Fig. 3

Implications of personalized gene regulatory networks for precision medicine. Depending on an individual’s regulatory wiring, specific drugs may or may not be effective. Personalized GRNs will provide guidance for precision medicine in the future. In this example, GRNs of two hypothetical patients are shown in which the regulatory wiring between the drug target gene and the key driver gene is different. a In individual 1, the drug target gene activates the key driver gene. b In individual 2, the interaction between both genes is absent. Thus, in individual 1, the drug is effective, whereas in individual 2, the drug is ineffective. GRN gene regulatory network

Here, we outline our vision for an integrative approach to reconstruct context-specific GRNs. We focus on gene expression-based regulatory networks because a wealth of gene expression data is already available and the generation of this type of data at the bulk and single-cell levels has advanced the most compared to other single-cell technologies. However, there are other molecular levels, such as metabolites or proteins, which should be included in GRNs in the future to capture the full complexity of a disease [32].
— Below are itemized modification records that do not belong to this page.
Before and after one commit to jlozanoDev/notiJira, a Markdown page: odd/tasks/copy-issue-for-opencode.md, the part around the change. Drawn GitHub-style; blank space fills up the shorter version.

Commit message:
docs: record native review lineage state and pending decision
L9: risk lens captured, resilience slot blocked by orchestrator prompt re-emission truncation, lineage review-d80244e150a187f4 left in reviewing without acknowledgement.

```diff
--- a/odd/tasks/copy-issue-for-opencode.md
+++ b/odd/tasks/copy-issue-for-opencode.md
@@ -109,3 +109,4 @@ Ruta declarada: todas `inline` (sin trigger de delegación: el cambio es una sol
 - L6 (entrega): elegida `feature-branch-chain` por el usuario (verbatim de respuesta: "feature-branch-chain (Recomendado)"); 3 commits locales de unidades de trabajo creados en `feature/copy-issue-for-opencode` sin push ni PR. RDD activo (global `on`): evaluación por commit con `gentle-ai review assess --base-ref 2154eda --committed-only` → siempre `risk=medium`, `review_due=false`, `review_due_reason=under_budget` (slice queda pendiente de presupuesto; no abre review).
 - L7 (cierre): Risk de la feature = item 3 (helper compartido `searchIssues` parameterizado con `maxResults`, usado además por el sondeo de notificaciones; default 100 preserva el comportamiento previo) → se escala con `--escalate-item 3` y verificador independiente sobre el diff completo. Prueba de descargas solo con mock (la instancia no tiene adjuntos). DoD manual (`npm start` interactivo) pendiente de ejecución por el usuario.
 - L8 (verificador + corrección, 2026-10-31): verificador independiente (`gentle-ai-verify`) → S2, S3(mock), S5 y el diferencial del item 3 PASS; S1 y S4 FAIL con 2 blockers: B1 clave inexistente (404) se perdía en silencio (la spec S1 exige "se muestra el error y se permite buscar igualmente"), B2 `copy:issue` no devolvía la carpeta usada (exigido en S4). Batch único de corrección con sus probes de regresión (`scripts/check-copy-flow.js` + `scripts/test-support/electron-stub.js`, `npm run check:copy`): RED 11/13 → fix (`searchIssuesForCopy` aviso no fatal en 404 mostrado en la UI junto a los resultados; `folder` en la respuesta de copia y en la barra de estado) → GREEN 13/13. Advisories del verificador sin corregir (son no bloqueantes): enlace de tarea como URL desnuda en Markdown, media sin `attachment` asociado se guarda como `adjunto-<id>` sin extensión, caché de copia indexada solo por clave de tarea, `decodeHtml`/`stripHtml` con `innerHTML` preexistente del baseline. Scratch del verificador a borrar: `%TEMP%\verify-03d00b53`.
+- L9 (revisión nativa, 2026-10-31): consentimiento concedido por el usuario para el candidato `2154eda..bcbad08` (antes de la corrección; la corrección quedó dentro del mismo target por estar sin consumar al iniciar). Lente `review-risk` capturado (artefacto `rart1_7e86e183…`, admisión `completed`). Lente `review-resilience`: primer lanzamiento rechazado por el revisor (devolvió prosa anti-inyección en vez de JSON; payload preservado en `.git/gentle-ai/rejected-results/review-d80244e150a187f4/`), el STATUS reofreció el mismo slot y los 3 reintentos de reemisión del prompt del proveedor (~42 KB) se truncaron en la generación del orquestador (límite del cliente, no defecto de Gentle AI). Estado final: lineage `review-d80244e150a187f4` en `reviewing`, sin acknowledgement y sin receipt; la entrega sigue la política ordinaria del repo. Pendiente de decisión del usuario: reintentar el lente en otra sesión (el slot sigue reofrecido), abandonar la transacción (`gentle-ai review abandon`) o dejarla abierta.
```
We begin with a brief introduction to the concept of a co-expression network and describe the methods used to create directional GRNs from co-expression networks using bulk data. We then discuss the limitations of bulk data and how these can be resolved by the unique properties of novel single-cell gene expression approaches to enable the reconstruction of causal GRNs. Methods used to reconstruct single-cell GRNs have been reviewed recently by Fiers et al. [33] and are therefore not covered in detail here. We conclude by describing how the combination of bulk and single-cell data can be used to reconstruct context-specific, personalized GRNs, and describe their use in advancing personalized healthcare.

Gene networks in bulk data

Understanding the pathways affected in disease requires a clear definition of which genes act together in specific cellular processes. To this end, model organisms have been instrumental in defining the most basic pathways present in each cell. By performing knockout experiments, for instance, the relationships between genes can be identified by studying the downstream effects on gene expression or enzymatic function, and these effects are now catalogued in databases such as KEGG [34] and REACTOME [35]. The pathways defined in these databases, however, can be incomplete or biased towards well-studied cellular phenotypes or genes. Co-expression networks and GRNs can therefore be used to extend the knowledge provided by such databases, and methods for constructing such networks have been reviewed in detail elsewhere [36, 37].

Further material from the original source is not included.